# Task requirements
Retype each record below word for word, pictures excluded.

# Image comparison data
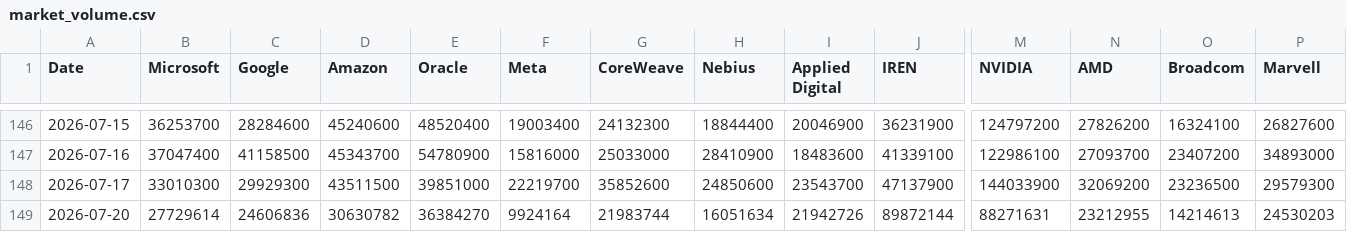
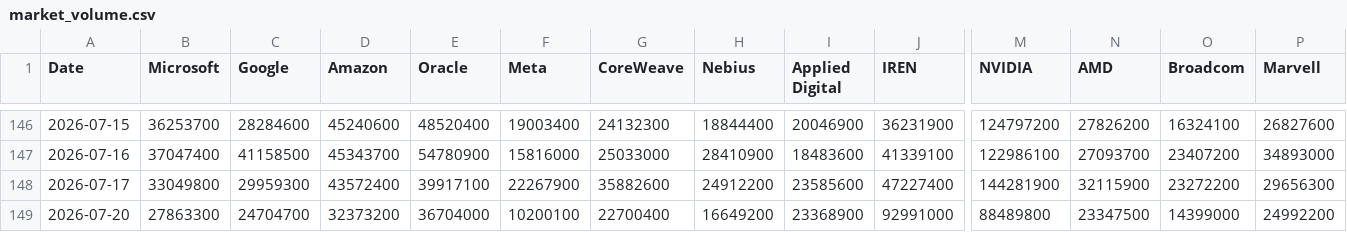
Before and after one commit to lemonca11/ai_invest_agent, a CSV file: data/market_volume.csv, drawn as a sheet; only a part is shown, gaps mark what is left out; removed rows and columns are numbered as before the commit, all else as after; rows hold the shown columns only; the diff covers the shown part only; the diff names each change by its address in the sheet, - before the commit and + after, or states it on an @@ line.

```diff
--- a/data/market_volume.csv
+++ b/data/market_volume.csv
-B148 (Microsoft): 33010300
+B148 (Microsoft): 33049800
-C148 (Google): 29929300
+C148 (Google): 29959300
-D148 (Amazon): 43511500
+D148 (Amazon): 43572400
-E148 (Oracle): 39851000
+E148 (Oracle): 39917100
-F148 (Meta): 22219700
+F148 (Meta): 22267900
-G148 (CoreWeave): 35852600
+G148 (CoreWeave): 35882600
-H148 (Nebius): 24850600
+H148 (Nebius): 24912200
-I148 (Applied Digital): 23543700
+I148 (Applied Digital): 23585600
-J148 (IREN): 47137900
+J148 (IREN): 47227400
-M148 (NVIDIA): 144033900
+M148 (NVIDIA): 144281900
-N148 (AMD): 32069200
+N148 (AMD): 32115900
-O148 (Broadcom): 23236500
+O148 (Broadcom): 23272200
-P148 (Marvell): 29579300
+P148 (Marvell): 29656300
-row 149: 2026-07-20 | 27729614 | 24606836 | 30630782 | 36384270 | 9924164 | 21983744 | 16051634 | 21942726 | 89872144 | 88271631 | 23212955 | 14214613 | 24530203
+row 149: 2026-07-20 | 27863300 | 24704700 | 32373200 | 36704000 | 10200100 | 22700400 | 16649200 | 23368900 | 92991000 | 88489800 | 23347500 | 14399000 | 24992200
```
Also changed, not shown: 43 edited cells elsewhere in this file, data/market_close.csv, data/market_signals.csv, 31 other files.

# Response for this exercise
Before and after one commit to lemonca11/ai_invest_agent, a CSV file: data/market_volume.csv, drawn as a sheet; only a part is shown, gaps mark what is left out; removed rows and columns are numbered as before the commit, all else as after; rows hold the shown columns only; the diff covers the shown part only; the diff names each change by its address in the sheet, - before the commit and + after, or states it on an @@ line.

```diff
--- a/data/market_volume.csv
+++ b/data/market_volume.csv
-B148 (Microsoft): 33010300
+B148 (Microsoft): 33049800
-C148 (Google): 29929300
+C148 (Google): 29959300
-D148 (Amazon): 43511500
+D148 (Amazon): 43572400
-E148 (Oracle): 39851000
+E148 (Oracle): 39917100
-F148 (Meta): 22219700
+F148 (Meta): 22267900
-G148 (CoreWeave): 35852600
+G148 (CoreWeave): 35882600
-H148 (Nebius): 24850600
+H148 (Nebius): 24912200
-I148 (Applied Digital): 23543700
+I148 (Applied Digital): 23585600
-J148 (IREN): 47137900
+J148 (IREN): 47227400
-M148 (NVIDIA): 144033900
+M148 (NVIDIA): 144281900
-N148 (AMD): 32069200
+N148 (AMD): 32115900
-O148 (Broadcom): 23236500
+O148 (Broadcom): 23272200
-P148 (Marvell): 29579300
+P148 (Marvell): 29656300
-row 149: 2026-07-20 | 27729614 | 24606836 | 30630782 | 36384270 | 9924164 | 21983744 | 16051634 | 21942726 | 89872144 | 88271631 | 23212955 | 14214613 | 24530203
+row 149: 2026-07-20 | 27863300 | 24704700 | 32373200 | 36704000 | 10200100 | 22700400 | 16649200 | 23368900 | 92991000 | 88489800 | 23347500 | 14399000 | 24992200
```
Also changed, not shown: 43 edited cells elsewhere in this file, data/market_close.csv, data/market_signals.csv, 31 other files.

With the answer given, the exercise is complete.